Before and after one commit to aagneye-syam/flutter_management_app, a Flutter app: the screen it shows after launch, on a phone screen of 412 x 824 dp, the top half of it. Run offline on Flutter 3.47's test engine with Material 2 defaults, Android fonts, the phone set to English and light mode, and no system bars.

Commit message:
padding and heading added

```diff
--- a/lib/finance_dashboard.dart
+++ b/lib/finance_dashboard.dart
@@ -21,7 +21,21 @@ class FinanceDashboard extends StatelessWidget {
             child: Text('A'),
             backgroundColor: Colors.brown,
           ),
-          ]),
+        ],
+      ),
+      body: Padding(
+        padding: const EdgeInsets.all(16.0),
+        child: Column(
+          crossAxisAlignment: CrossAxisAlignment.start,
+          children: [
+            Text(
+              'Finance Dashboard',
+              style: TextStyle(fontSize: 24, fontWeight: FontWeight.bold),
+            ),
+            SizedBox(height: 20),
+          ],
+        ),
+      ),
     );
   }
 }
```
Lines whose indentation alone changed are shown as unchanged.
...
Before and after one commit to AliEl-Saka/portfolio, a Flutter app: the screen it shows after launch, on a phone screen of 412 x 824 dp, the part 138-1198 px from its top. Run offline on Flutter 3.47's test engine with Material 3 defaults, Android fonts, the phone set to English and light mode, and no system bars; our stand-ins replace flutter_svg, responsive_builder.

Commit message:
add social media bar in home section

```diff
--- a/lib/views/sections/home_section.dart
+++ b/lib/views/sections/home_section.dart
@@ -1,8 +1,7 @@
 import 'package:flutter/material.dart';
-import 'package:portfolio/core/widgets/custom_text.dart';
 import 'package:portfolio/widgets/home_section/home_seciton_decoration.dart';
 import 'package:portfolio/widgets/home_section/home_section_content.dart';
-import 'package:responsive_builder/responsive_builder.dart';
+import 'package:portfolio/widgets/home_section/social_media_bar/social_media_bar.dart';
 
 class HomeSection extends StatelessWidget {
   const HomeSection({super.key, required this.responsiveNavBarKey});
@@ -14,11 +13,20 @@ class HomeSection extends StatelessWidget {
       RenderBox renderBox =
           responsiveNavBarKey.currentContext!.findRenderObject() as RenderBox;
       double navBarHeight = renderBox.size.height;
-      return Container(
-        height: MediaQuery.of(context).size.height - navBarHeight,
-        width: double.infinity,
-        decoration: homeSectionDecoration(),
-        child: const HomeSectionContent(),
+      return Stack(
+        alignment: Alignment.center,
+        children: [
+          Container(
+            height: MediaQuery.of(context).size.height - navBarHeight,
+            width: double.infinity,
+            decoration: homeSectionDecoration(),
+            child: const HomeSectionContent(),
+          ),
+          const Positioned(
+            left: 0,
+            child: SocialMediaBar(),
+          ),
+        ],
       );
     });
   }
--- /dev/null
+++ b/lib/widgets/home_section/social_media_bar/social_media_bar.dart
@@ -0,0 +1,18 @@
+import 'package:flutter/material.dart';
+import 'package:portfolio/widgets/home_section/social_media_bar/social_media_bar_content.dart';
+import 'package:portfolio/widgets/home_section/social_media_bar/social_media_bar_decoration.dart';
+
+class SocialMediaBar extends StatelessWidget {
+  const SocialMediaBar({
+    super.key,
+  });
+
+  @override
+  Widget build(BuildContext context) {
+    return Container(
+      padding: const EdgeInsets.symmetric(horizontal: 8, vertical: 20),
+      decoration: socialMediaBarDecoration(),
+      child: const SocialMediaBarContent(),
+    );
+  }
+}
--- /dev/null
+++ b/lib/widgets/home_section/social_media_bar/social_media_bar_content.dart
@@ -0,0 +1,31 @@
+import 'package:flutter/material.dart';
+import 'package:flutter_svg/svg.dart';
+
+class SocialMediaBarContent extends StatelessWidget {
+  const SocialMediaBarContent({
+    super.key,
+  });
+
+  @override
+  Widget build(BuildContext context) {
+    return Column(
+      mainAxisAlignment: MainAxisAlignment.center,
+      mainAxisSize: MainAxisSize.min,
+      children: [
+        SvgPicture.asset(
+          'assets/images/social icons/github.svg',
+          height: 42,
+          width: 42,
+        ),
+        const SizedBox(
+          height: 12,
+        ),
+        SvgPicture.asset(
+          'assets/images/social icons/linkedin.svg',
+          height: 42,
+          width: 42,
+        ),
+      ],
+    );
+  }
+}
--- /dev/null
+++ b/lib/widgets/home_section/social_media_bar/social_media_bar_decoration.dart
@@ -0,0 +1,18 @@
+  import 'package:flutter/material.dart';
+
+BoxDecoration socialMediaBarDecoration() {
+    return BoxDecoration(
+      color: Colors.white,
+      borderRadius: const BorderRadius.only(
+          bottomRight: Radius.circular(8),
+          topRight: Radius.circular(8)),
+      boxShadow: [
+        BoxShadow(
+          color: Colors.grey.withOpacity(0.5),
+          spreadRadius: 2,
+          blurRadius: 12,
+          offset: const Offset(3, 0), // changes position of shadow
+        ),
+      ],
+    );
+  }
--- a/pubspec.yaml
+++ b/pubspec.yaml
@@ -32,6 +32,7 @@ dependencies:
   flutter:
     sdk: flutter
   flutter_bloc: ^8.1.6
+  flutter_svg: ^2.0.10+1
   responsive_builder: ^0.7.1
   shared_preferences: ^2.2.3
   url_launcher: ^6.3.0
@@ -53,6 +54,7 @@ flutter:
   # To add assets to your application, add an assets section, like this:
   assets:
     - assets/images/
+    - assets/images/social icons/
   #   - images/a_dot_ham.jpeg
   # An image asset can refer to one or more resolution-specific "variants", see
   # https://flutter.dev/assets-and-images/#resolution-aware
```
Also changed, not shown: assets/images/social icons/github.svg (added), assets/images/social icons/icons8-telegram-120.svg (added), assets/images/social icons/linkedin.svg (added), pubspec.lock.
==
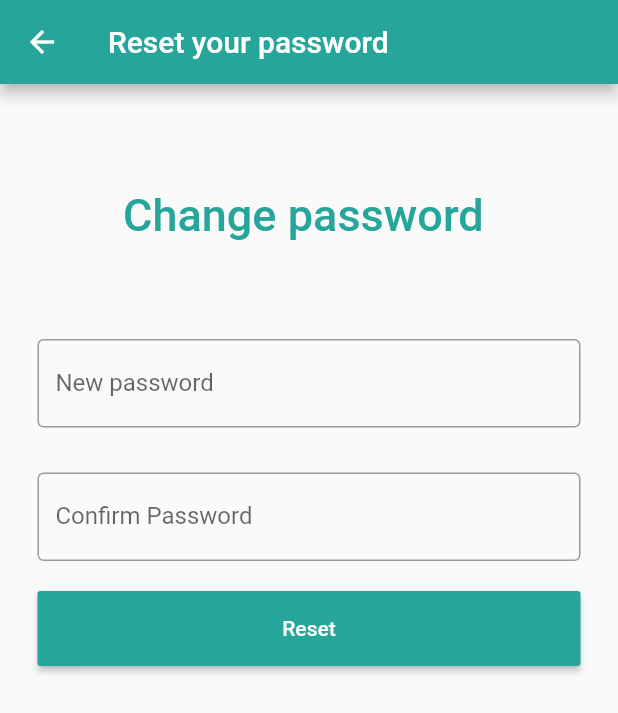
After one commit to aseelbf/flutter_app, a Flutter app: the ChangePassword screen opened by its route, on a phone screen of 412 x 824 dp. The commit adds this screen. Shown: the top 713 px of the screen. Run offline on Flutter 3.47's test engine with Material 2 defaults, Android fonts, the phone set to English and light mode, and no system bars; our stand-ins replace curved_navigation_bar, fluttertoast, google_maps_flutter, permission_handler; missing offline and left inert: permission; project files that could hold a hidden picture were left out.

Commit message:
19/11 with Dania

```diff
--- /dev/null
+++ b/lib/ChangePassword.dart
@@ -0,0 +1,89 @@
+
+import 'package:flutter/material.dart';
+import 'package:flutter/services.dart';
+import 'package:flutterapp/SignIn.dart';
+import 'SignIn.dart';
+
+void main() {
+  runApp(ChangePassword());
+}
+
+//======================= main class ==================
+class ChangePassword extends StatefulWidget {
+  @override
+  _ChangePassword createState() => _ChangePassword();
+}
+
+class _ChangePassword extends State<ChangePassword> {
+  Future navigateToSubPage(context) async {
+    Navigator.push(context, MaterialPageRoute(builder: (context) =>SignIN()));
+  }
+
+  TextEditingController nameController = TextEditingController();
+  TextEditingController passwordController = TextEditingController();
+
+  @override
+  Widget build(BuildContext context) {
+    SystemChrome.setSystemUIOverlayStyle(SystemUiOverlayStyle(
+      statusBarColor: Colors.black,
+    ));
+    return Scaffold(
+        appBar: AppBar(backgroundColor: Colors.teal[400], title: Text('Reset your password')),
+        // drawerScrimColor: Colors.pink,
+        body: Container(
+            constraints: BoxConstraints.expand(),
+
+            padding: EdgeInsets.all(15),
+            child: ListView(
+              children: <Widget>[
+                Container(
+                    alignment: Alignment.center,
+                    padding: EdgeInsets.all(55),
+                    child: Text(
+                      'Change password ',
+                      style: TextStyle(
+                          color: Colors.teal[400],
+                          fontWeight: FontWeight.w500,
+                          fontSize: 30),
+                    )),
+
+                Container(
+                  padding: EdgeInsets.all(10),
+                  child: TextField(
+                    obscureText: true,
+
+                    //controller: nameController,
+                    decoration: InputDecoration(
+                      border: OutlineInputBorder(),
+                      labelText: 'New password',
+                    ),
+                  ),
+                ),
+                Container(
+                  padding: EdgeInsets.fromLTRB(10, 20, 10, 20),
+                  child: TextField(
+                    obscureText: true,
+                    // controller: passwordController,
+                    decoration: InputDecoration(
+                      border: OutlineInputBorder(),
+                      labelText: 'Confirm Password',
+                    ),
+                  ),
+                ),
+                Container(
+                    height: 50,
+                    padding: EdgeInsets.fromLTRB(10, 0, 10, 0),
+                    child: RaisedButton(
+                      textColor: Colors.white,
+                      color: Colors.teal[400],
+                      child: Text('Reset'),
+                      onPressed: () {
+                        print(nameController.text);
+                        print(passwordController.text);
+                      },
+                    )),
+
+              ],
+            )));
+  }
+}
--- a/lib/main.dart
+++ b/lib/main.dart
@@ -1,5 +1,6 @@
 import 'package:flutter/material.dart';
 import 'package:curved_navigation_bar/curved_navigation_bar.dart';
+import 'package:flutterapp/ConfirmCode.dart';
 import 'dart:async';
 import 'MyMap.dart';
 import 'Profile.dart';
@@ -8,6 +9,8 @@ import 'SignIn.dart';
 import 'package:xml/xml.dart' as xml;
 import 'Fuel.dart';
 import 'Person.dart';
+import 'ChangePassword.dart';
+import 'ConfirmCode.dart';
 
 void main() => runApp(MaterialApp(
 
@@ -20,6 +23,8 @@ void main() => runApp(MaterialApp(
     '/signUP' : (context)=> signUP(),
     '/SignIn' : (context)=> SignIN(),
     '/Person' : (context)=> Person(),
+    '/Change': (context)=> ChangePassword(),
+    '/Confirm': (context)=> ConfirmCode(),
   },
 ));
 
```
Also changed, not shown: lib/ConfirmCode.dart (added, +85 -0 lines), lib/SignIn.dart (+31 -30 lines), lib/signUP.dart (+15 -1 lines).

** EXERCISE DESCRIPTION **
Where the material contains a line with "widgets", return that line.

** TASK OUTPUT **
-import 'package:portfolio/core/widgets/custom_text.dart';
 import 'package:portfolio/widgets/home_section/home_seciton_decoration.dart';
 import 'package:portfolio/widgets/home_section/home_section_content.dart';
+import 'package:portfolio/widgets/home_section/social_media_bar/social_media_bar.dart';
+++ b/lib/widgets/home_section/social_media_bar/social_media_bar.dart
+import 'package:portfolio/widgets/home_section/social_media_bar/social_media_bar_content.dart';
+import 'package:portfolio/widgets/home_section/social_media_bar/social_media_bar_decoration.dart';
+++ b/lib/widgets/home_section/social_media_bar/social_media_bar_content.dart
+++ b/lib/widgets/home_section/social_media_bar/social_media_bar_decoration.dart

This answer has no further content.